Allery Treatment News

After 60 Years of Success, Water Fluoridation Still Lacking in Many Communities

August 12, 2017

Even 60 years after the introduction of community water fluoridation-one of the great public health successes of the 20th Century -- about one third of Americans still don't have access to this most economical method of fighting dental disease.

"It's dismaying that so many communities have failed their residents in this fashion," says ADA President Richard Haught, DDS. "Community water fluoridation benefits everyone; including those who, tragically, lack access to appropriate dental care."

Single most effective public health measure to prevent tooth decay "Community water fluoridation is the single most effective public health measure to prevent dental decay and improve oral health over a lifetime for both children and adults," says U.S. Surgeon General Dr. Richard H. Carmona. "I join previous Surgeons General in acknowledging the continuing public health role for community water fluoridation in enhancing the oral health of all Americans."

As the ADA and Centers for Disease Control and Prevention encourage communities to adopt water fluoridation, they will commemorate the 60th anniversary of this important public health measure in Chicago. The commemoration includes opening ceremonies at Millennium Park on July 13 and scientific and policy sessions at ADA headquarters on July 14 and 15.

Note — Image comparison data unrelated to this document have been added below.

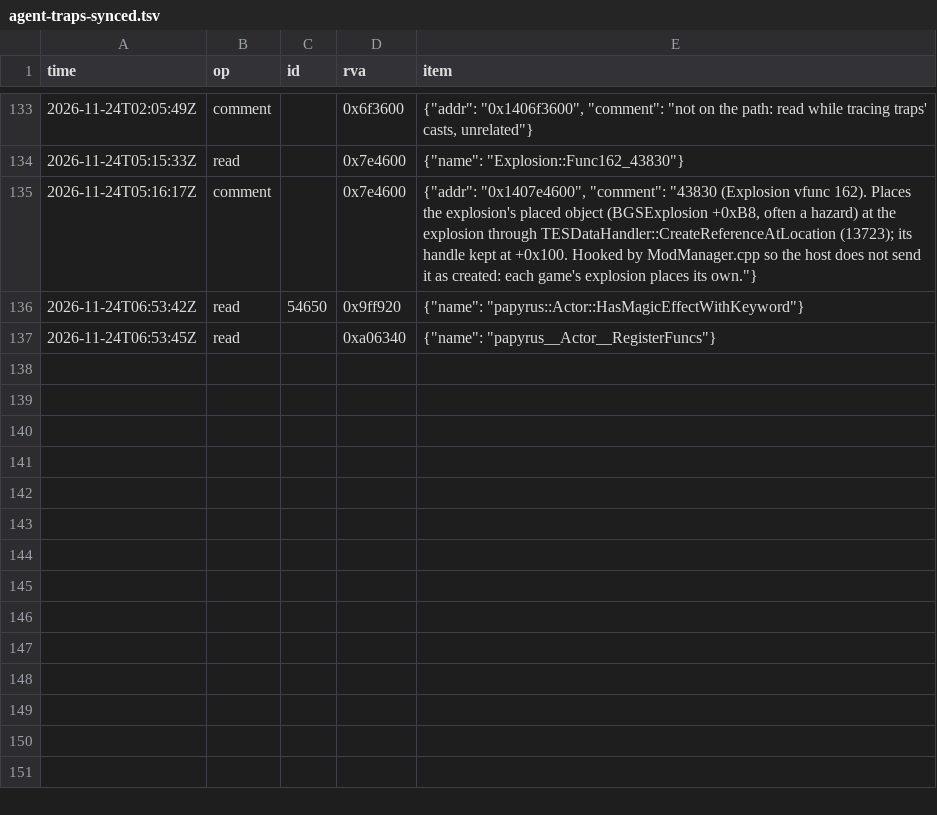
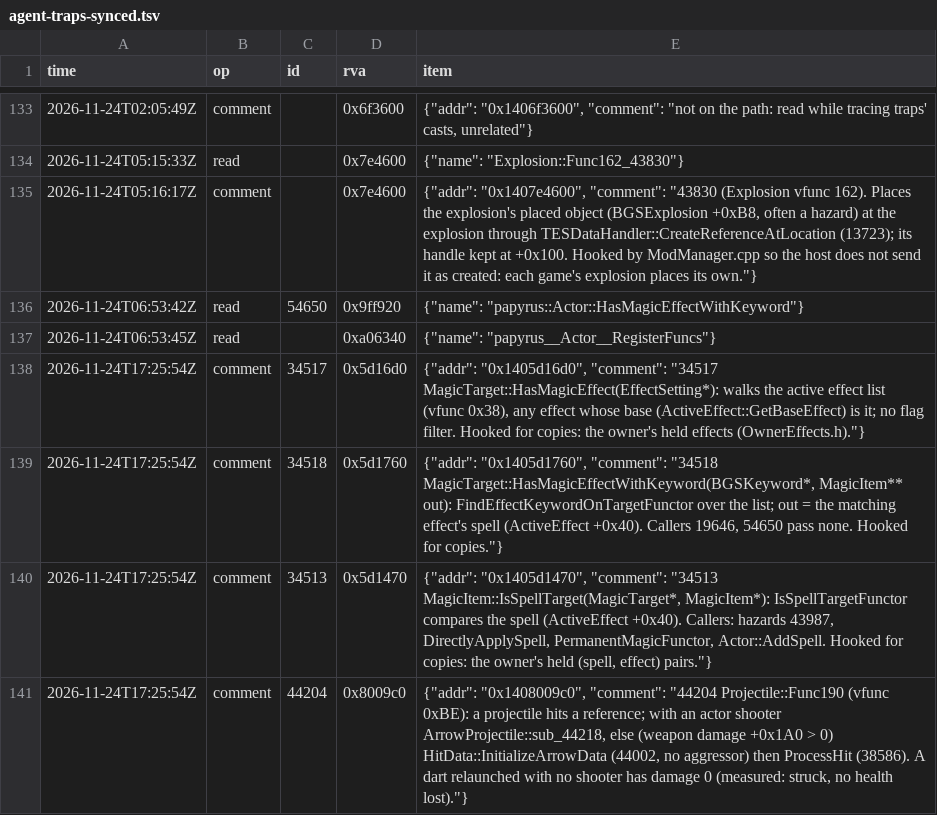
Before and after one commit to blockheads/SkyrimCoop, a TSV file: docs/re/journal/1.7.104/agent-traps-synced.tsv, drawn as a sheet; only a part is shown, gaps mark what is left out.

```diff
--- a/docs/re/journal/1.7.104/agent-traps-synced.tsv
+++ b/docs/re/journal/1.7.104/agent-traps-synced.tsv
@@ -137 +137,5 @@ time	op	id	rva	item
 2026-11-24T06:53:45Z	read		0xa06340	{"name": "papyrus__Actor__RegisterFuncs"}
+2026-11-24T17:25:54Z	comment	34517	0x5d16d0	{"addr": "0x1405d16d0", "comment": "34517 MagicTarget::HasMagicEffect(EffectSetting*): walks the active effect list (vfunc 0x38), any effect whose base (ActiveEffect::GetBaseEffect) is it; no flag filter. Hooked for copies: the owner's held effects (OwnerEffects.h)."}
+2026-11-24T17:25:54Z	comment	34518	0x5d1760	{"addr": "0x1405d1760", "comment": "34518 MagicTarget::HasMagicEffectWithKeyword(BGSKeyword*, MagicItem** out): FindEffectKeywordOnTargetFunctor over the list; out = the matching effect's spell (ActiveEffect +0x40). Callers 19646, 54650 pass none. Hooked for copies."}
+2026-11-24T17:25:54Z	comment	34513	0x5d1470	{"addr": "0x1405d1470", "comment": "34513 MagicItem::IsSpellTarget(MagicTarget*, MagicItem*): IsSpellTargetFunctor compares the spell (ActiveEffect +0x40). Callers: hazards 43987, DirectlyApplySpell, PermanentMagicFunctor, Actor::AddSpell. Hooked for copies: the owner's held (spell, effect) pairs."}
+2026-11-24T17:25:54Z	comment	44204	0x8009c0	{"addr": "0x1408009c0", "comment": "44204 Projectile::Func190 (vfunc 0xBE): a projectile hits a reference; with an actor shooter ArrowProjectile::sub_44218, else (weapon damage +0x1A0 > 0) HitData::InitializeArrowData (44002, no aggressor) then ProcessHit (38586). A dart relaunched with no shooter has damage 0 (measured: struck, no health lost)."}
```
Also changed, not shown: 30 other files.
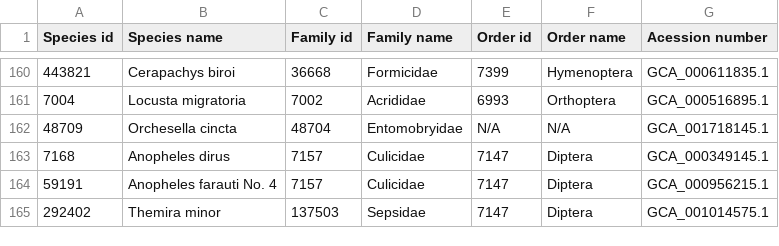
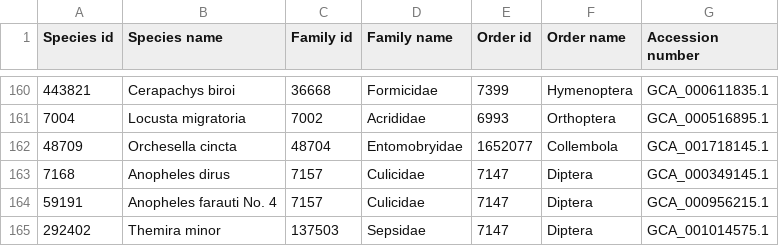
Before and after one commit to baj12/2017_master_internship, a CSV file: insectGenomesInfos.csv, drawn as a sheet; only a part is shown, gaps mark what is left out; the diff names each change by its address in the sheet, - before the commit and + after, or states it on an @@ line.

```diff
--- a/insectGenomesInfos.csv
+++ b/insectGenomesInfos.csv
-G1: Acession number
+G1: Accession number
-E162 (Order id): N/A
+E162 (Order id): 1652077
-F162 (Order name): N/A
+F162 (Order name): Collembola
```
Also changed, not shown: 5 other files.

"Studies prove water fluoridation continues to be effective in reducing dental decay by 15 to 40 percent," says ADA president Dr. Haught. "This is true even in an era where there is widespread availability of fluoride from other sources, such as fluoride toothpaste."

"Because it reaches all people in a community regardless of education or income level, it is a powerful strategy in our efforts to eliminate differences in oral health among our citizens," explains William R. Maas, D.D.S., M.P.H., director, CDC Division of Oral Health.

How fluoride works to prevent decay

Tooth decay is an infectious and transmissible bacterial disease. When a person eats sugar, or other refined carbohydrates, some oral bacteria produce acid that removes minerals from the surface of the tooth, a process known as demineralization. If the demineralization process continues for a period of time, it leads to a cavity. Fluoridation helps reverse the demineralization process, preventing the cavity.

Water Fluoridation Initiated in 1945

In 1945, Grand Rapids, Mich., became the first community to adjust the fluoride content in the public water system to the level effective for prevention of tooth decay. Since then, some 170 million Americans, including residents of 44 of the nation's 50 largest cities, have benefited from optimally fluoridated water. Key Facts about Community Water Fluoridation

-- Water fluoridation is the addition of fluoride to raise the natural concentration of fluoride in a community's water supply up to the level recommended by the U.S. Public Health Service for optimal dental health-0.7 to 1.2 parts per million (One part per million is the equivalent of about 1 inch in 16 miles or 1 cent in $10,000).

-- Dental caries, commonly known as tooth decay or cavities, is an infectious multifactorial disease in which acid from bacteria dissolve the enamel of a tooth. This often results in pain and loss of tooth structure. Fluoride works by keeping the tooth strong by preventing the loss of minerals from the enamel as well as facilitating the remineralization or uptake of minerals into the tooth.

-- Fluoridation of the public water supply was first instituted on January 25, 1945, in Grand Rapids, Michigan. Studies in eight communities (four implemented fluoridation and four did not) comparing rates of tooth decay documented persuasive evidence of its effectiveness in decreasing tooth decay in children. As a result, other U.S. cities rapidly adopted this preventive intervention.

-- A recent review by the U.S. Task Force on Community Preventive Services strongly recommended community water fluoridation for reducing tooth decay. For the many studies reviewed, there was a median 29% reduction in tooth decay among children and adolescents.

-- Community water fluoridation benefits everyone, especially those without access to regular dental care. It is the most efficient way to prevent one of the most common childhood diseases - tooth decay (5 times as common as asthma and 7 times as common as hay fever in 5- to 17-year-olds). Without fluoridation, there would likely be many more than the estimated 51 million school hours lost per year in this country because of dental-related illness.

-- Currently, 67% of Americans on public water systems receive optimally fluoridated water.

-- Fluoridation is cost effective. For most U.S. communities, every dollar spent on community water fluoridation results in a savings of $38 in treatment costs.

The not-for-profit ADA is the nation's largest dental association, representing more than 152,000 members. The premier source of oral health information, the ADA has advocated for the public's health and promoted the art and science of dentistry since 1859. The ADA's state-of-the-art research facilities develop and test dental products and materials that have advanced the practice of dentistry and made the patient experience more positive. The ADA Seal of Acceptance long has been a valuable and respected guide to consumer and professional products. For more information about the ADA, visit the Association's Web site at ada.